=== Section Start ===

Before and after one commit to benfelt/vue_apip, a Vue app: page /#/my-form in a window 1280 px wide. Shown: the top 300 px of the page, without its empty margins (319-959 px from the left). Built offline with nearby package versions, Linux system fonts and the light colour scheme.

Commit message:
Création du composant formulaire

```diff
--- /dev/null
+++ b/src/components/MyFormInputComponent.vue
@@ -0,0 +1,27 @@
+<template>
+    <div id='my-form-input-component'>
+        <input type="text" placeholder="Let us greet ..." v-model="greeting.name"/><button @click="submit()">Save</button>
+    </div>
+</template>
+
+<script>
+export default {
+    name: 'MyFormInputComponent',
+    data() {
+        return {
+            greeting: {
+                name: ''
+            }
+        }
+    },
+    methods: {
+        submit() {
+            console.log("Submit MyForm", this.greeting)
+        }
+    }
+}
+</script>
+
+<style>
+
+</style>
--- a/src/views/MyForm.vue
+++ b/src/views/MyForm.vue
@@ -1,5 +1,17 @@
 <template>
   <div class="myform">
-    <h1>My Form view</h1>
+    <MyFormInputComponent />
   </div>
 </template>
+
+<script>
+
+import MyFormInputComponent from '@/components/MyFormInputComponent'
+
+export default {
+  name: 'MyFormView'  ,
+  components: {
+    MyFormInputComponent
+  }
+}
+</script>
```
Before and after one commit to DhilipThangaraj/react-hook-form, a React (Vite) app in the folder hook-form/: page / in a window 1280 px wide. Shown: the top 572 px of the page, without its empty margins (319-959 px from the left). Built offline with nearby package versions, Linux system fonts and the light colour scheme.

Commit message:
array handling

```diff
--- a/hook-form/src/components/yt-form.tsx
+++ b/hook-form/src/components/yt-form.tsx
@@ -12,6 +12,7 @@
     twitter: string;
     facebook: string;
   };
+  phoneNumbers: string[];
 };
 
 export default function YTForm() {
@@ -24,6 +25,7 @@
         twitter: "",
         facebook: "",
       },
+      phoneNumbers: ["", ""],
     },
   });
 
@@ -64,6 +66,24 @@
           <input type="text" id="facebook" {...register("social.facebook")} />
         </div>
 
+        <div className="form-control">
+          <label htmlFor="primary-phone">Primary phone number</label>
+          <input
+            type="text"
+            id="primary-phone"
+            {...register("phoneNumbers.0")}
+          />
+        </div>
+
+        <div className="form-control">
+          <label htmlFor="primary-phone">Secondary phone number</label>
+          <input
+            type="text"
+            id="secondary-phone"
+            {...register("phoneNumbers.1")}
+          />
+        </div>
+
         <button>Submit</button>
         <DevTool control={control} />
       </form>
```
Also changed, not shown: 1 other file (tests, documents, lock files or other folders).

=== Section End ===

• ACTIVITY
Working from the entries above, find every line in which the word "MyFormInputComponent" occurs and copy it.

• EXERCISE SOLUTION
+++ b/src/components/MyFormInputComponent.vue
+    name: 'MyFormInputComponent',
+    <MyFormInputComponent />
+import MyFormInputComponent from '@/components/MyFormInputComponent'
+    MyFormInputComponent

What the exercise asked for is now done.